§ Task to complete
Reproduce the data below exactly as written. Pictures do not belong in the copy.

[Records contained in a dataset]

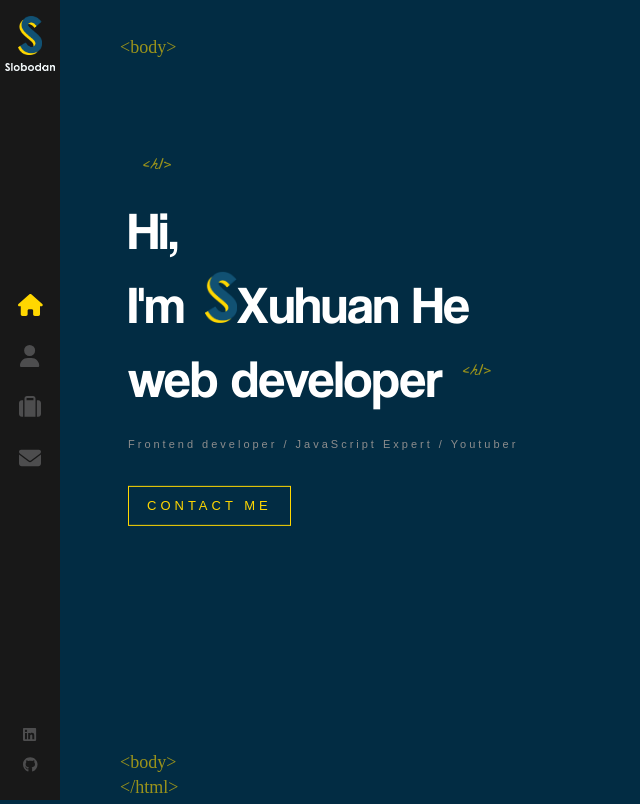
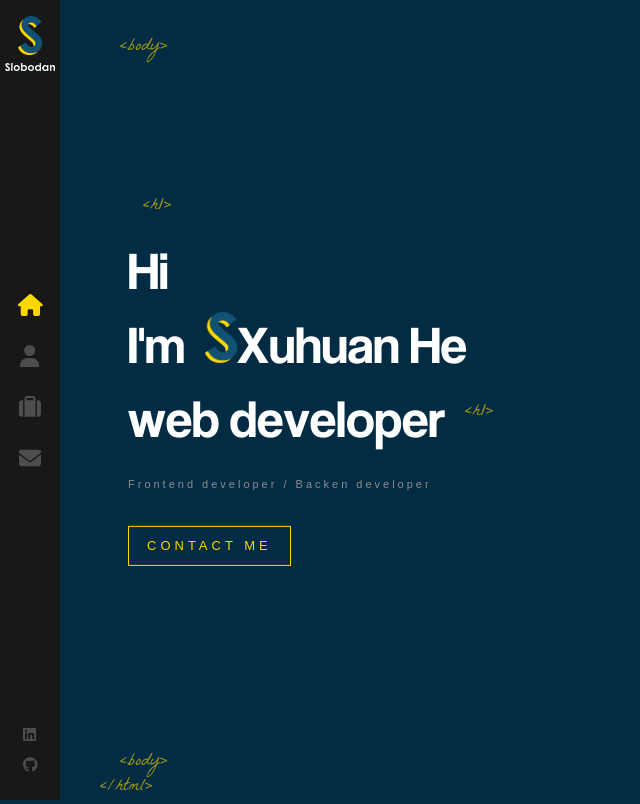
Before and after one commit to xuhuanhe/React-Portfolio, a React (Create React App) app: page / in a window 1280 px wide. Shown: the whole page, without its empty margins (0-640 px from the left). Built offline with nearby package versions, Linux system fonts and the light colour scheme.

Commit message:
Added Home page

```diff
--- /dev/null
+++ b/src/components/AnimatedLetters/index.js
@@ -0,0 +1,15 @@
+import './index.scss'
+
+const AnimatedLetters = ({ letterClass, strArray, idx }) => {
+  return (
+    <span>
+      {strArray.map((char, i) => (
+        <span key={char + i} className={`${letterClass} _${i + idx}`}>
+          {char}
+        </span>
+      ))}
+    </span>
+  )
+}
+
+export default AnimatedLetters
--- /dev/null
+++ b/src/components/AnimatedLetters/index.scss
@@ -0,0 +1,26 @@
+.text-animate {
+    display: inline-block;
+    opacity: 0;
+    animation: bounceIn;
+    animation-duration: 1s;
+    animation-delay: 1s;
+    animation-fill-mode: forwards;
+    min-width: 10px;
+  }
+
+  .text-animate-hover {
+    min-width: 10px;
+    display: inline-block;
+    animation-fill-mode: both;
+
+    &:hover {
+      animation: rubberBand 1s;
+      color: #ffd700;
+    }
+  }
+
+  @for $i from 1 through 35 {
+    .text-animate._#{$i} {
+      animation-delay: #{$i / 10}s;
+    }
+  }
--- a/src/components/Home/index.js
+++ b/src/components/Home/index.js
@@ -1,17 +1,39 @@
 import LogoTitle from '../../assets/images/logo-s.png';
 import { Link } from 'react-router-dom'
 import './index.scss';
+import { useEffect, useState } from 'react';
+import AnimatedLetters from '../AnimatedLetters';
+
 const Home = () => {
+    const [letterClass, setLetterClass] = useState('text-animate')
+    const nameArray = ['X', 'u', 'h', 'u', 'a', 'n', ' ', 'H', 'e']
+    const jobArray = ['w', 'e', 'b',' ', 'd', 'e', 'v', 'e', 'l', 'o', 'p', 'e', 'r']
+
+    useEffect(() => {
+        return setTimeout(() => {
+          setLetterClass('text-animate-hover')
+        }, 4000)
+      }, [])
+
     return(
         <div className="container home-page">
             <div className="text-zone">
-                <h1>Hi, <br /> I'm
+                <h1>
+                <span className={letterClass}>H</span>
+                <span className={`${letterClass} _12`}>i</span>
+                <br />
+                <span className={`${letterClass} _13`}>I</span>
+                <span className={`${letterClass} _14`}>'m</span>
                 <img src={LogoTitle} alt="developer" />
-                Xuhuan He
+                <AnimatedLetters letterClass={letterClass}
+                strArray={nameArray}
+                idx={15} />
                 <br />
-                web developer
+                <AnimatedLetters letterClass={letterClass}
+                strArray={jobArray}
+                idx={22} />
                 </h1>
-                <h2>Frontend developer / JavaScript Expert / Youtuber</h2>
+                <h2>Frontend developer / Backen developer</h2>
                 <Link to="contact" className='flat-button'>CONTACT ME</Link>
             </div>
         </div>
--- a/src/components/Layout/index.scss
+++ b/src/components/Layout/index.scss
@@ -1,31 +1,34 @@
-.page{
+.page {
     width: 100%;
     height: 100%;
     position: absolute;
-}
+  }
 
-.top-tags{
+  .top-tags {
     bottom: auto;
     top: 35px;
-}
+  }
 
-.tags{
+  .tags {
     color: #ffd700;
     opacity: 0.6;
     position: absolute;
     bottom: 0;
     left: 120px;
     font-size: 18px;
-    font-family: 'La Bella Aura';
-}
-.bottm-tag-html{
+    font-family: 'La Belle Aurore', cursive;
+  }
+
+  .bottom-tag-html {
     margin-left: -20px;
-}
-.container{
+  }
+
+  .container {
     width: 100%;
     will-change: contents;
     height: 90%;
-    min-height: absolute;
+    min-height: 566px;
+    position: absolute;
     opacity: 0;
     top: 5%;
     margin: 0 auto;
@@ -33,4 +36,80 @@
     transform-style: preserve-3d;
     animation: fadeIn 1s forwards;
     animation-delay: 1s;
-}
+  }
+
+  .container.contact-page,
+  .container.about-page,
+  .container.portfolio-page {
+
+      h1 {
+        font-size: 53px;
+        font-family: 'Coolvetica';
+        color: #ffd700;
+        font-weight: 400;
+        margin-top: 0;
+        position: relative;
+        margin-bottom: 40px;
+        left: -10px;
+
+        &:before {
+          content: '<h1>';
+          font-family: 'La Belle Aurore', cursive;
+          color: #ffd700;
+          font-size: 18px;
+          position: absolute;
+          margin-top: -10px;
+          left: -10px;
+          opacity: 0.6;
+          line-height: 18px;
+        }
+
+        &:after {
+          content: '<h1/>';
+          font-family: 'La Belle Aurore', cursive;
+          color: #ffd700;
+          font-size: 18px;
+          line-height: 18px;
+          position: absolute;
+          left: -30px;
+          bottom: -20px;
+          margin-left: 20px;
+          opacity: 0.6;
+        }
+      }
+
+      p {
+        font-size: 13px;
+        color: #fff;
+        font-family: sans-serif;
+        font-weight: 300;
+        max-width: fit-content;
+        animation: pulse 1s;
+        &:nth-of-type(1) {
+          animation-delay: 1.1s;
+        }
+        &:nth-of-type(2) {
+          animation-delay: 1.2s;
+        }
+        &:nth-of-type(3) {
+          animation-delay: 1.3s;
+        }
+      }
+
+    .text-zone {
+      position: absolute;
+      left: 10%;
+      top: 50%;
+      transform: translateY(-50%);
+      width: 35%;
+      vertical-align: middle;
+      display: table-cell;
+      max-height: 90%;
+    }
+
+    .text-animate-hover {
+      &:hover {
+        color: #fff;
+      }
+    }
+  }
--- a/src/index.js
+++ b/src/index.js
@@ -1,18 +1,19 @@
 import React from 'react';
-import ReactDOM from 'react-dom/client';
+import ReactDOM from 'react-dom';
 import './index.css';
 import App from './App';
 import reportWebVitals from './reportWebVitals';
 import { BrowserRouter } from 'react-router-dom';
 
-const root = ReactDOM.createRoot(document.getElementById('root'));
-root.render(
+ReactDOM.render(
   <React.StrictMode>
     <BrowserRouter>
       <App />
     </BrowserRouter>
-  </React.StrictMode>
-);
+    ,
+  </React.StrictMode>,
+  document.getElementById('root')
+)
 
 // If you want to start measuring performance in your app, pass a function
 // to log results (for example: reportWebVitals(console.log))
```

§ Task output
Before and after one commit to xuhuanhe/React-Portfolio, a React (Create React App) app: page / in a window 1280 px wide. Shown: the whole page, without its empty margins (0-640 px from the left). Built offline with nearby package versions, Linux system fonts and the light colour scheme.

Commit message:
Added Home page

```diff
--- /dev/null
+++ b/src/components/AnimatedLetters/index.js
@@ -0,0 +1,15 @@
+import './index.scss'
+
+const AnimatedLetters = ({ letterClass, strArray, idx }) => {
+  return (
+    <span>
+      {strArray.map((char, i) => (
+        <span key={char + i} className={`${letterClass} _${i + idx}`}>
+          {char}
+        </span>
+      ))}
+    </span>
+  )
+}
+
+export default AnimatedLetters
--- /dev/null
+++ b/src/components/AnimatedLetters/index.scss
@@ -0,0 +1,26 @@
+.text-animate {
+    display: inline-block;
+    opacity: 0;
+    animation: bounceIn;
+    animation-duration: 1s;
+    animation-delay: 1s;
+    animation-fill-mode: forwards;
+    min-width: 10px;
+  }
+
+  .text-animate-hover {
+    min-width: 10px;
+    display: inline-block;
+    animation-fill-mode: both;
+
+    &:hover {
+      animation: rubberBand 1s;
+      color: #ffd700;
+    }
+  }
+
+  @for $i from 1 through 35 {
+    .text-animate._#{$i} {
+      animation-delay: #{$i / 10}s;
+    }
+  }
--- a/src/components/Home/index.js
+++ b/src/components/Home/index.js
@@ -1,17 +1,39 @@
 import LogoTitle from '../../assets/images/logo-s.png';
 import { Link } from 'react-router-dom'
 import './index.scss';
+import { useEffect, useState } from 'react';
+import AnimatedLetters from '../AnimatedLetters';
+
 const Home = () => {
+    const [letterClass, setLetterClass] = useState('text-animate')
+    const nameArray = ['X', 'u', 'h', 'u', 'a', 'n', ' ', 'H', 'e']
+    const jobArray = ['w', 'e', 'b',' ', 'd', 'e', 'v', 'e', 'l', 'o', 'p', 'e', 'r']
+
+    useEffect(() => {
+        return setTimeout(() => {
+          setLetterClass('text-animate-hover')
+        }, 4000)
+      }, [])
+
     return(
         <div className="container home-page">
             <div className="text-zone">
-                <h1>Hi, <br /> I'm
+                <h1>
+                <span className={letterClass}>H</span>
+                <span className={`${letterClass} _12`}>i</span>
+                <br />
+                <span className={`${letterClass} _13`}>I</span>
+                <span className={`${letterClass} _14`}>'m</span>
                 <img src={LogoTitle} alt="developer" />
-                Xuhuan He
+                <AnimatedLetters letterClass={letterClass}
+                strArray={nameArray}
+                idx={15} />
                 <br />
-                web developer
+                <AnimatedLetters letterClass={letterClass}
+                strArray={jobArray}
+                idx={22} />
                 </h1>
-                <h2>Frontend developer / JavaScript Expert / Youtuber</h2>
+                <h2>Frontend developer / Backen developer</h2>
                 <Link to="contact" className='flat-button'>CONTACT ME</Link>
             </div>
         </div>
--- a/src/components/Layout/index.scss
+++ b/src/components/Layout/index.scss
@@ -1,31 +1,34 @@
-.page{
+.page {
     width: 100%;
     height: 100%;
     position: absolute;
-}
+  }
 
-.top-tags{
+  .top-tags {
     bottom: auto;
     top: 35px;
-}
+  }
 
-.tags{
+  .tags {
     color: #ffd700;
     opacity: 0.6;
     position: absolute;
     bottom: 0;
     left: 120px;
     font-size: 18px;
-    font-family: 'La Bella Aura';
-}
-.bottm-tag-html{
+    font-family: 'La Belle Aurore', cursive;
+  }
+
+  .bottom-tag-html {
     margin-left: -20px;
-}
-.container{
+  }
+
+  .container {
     width: 100%;
     will-change: contents;
     height: 90%;
-    min-height: absolute;
+    min-height: 566px;
+    position: absolute;
     opacity: 0;
     top: 5%;
     margin: 0 auto;
@@ -33,4 +36,80 @@
     transform-style: preserve-3d;
     animation: fadeIn 1s forwards;
     animation-delay: 1s;
-}
+  }
+
+  .container.contact-page,
+  .container.about-page,
+  .container.portfolio-page {
+
+      h1 {
+        font-size: 53px;
+        font-family: 'Coolvetica';
+        color: #ffd700;
+        font-weight: 400;
+        margin-top: 0;
+        position: relative;
+        margin-bottom: 40px;
+        left: -10px;
+
+        &:before {
+          content: '<h1>';
+          font-family: 'La Belle Aurore', cursive;
+          color: #ffd700;
+          font-size: 18px;
+          position: absolute;
+          margin-top: -10px;
+          left: -10px;
+          opacity: 0.6;
+          line-height: 18px;
+        }
+
+        &:after {
+          content: '<h1/>';
+          font-family: 'La Belle Aurore', cursive;
+          color: #ffd700;
+          font-size: 18px;
+          line-height: 18px;
+          position: absolute;
+          left: -30px;
+          bottom: -20px;
+          margin-left: 20px;
+          opacity: 0.6;
+        }
+      }
+
+      p {
+        font-size: 13px;
+        color: #fff;
+        font-family: sans-serif;
+        font-weight: 300;
+        max-width: fit-content;
+        animation: pulse 1s;
+        &:nth-of-type(1) {
+          animation-delay: 1.1s;
+        }
+        &:nth-of-type(2) {
+          animation-delay: 1.2s;
+        }
+        &:nth-of-type(3) {
+          animation-delay: 1.3s;
+        }
+      }
+
+    .text-zone {
+      position: absolute;
+      left: 10%;
+      top: 50%;
+      transform: translateY(-50%);
+      width: 35%;
+      vertical-align: middle;
+      display: table-cell;
+      max-height: 90%;
+    }
+
+    .text-animate-hover {
+      &:hover {
+        color: #fff;
+      }
+    }
+  }
--- a/src/index.js
+++ b/src/index.js
@@ -1,18 +1,19 @@
 import React from 'react';
-import ReactDOM from 'react-dom/client';
+import ReactDOM from 'react-dom';
 import './index.css';
 import App from './App';
 import reportWebVitals from './reportWebVitals';
 import { BrowserRouter } from 'react-router-dom';
 
-const root = ReactDOM.createRoot(document.getElementById('root'));
-root.render(
+ReactDOM.render(
   <React.StrictMode>
     <BrowserRouter>
       <App />
     </BrowserRouter>
-  </React.StrictMode>
-);
+    ,
+  </React.StrictMode>,
+  document.getElementById('root')
+)
 
 // If you want to start measuring performance in your app, pass a function
 // to log results (for example: reportWebVitals(console.log))
```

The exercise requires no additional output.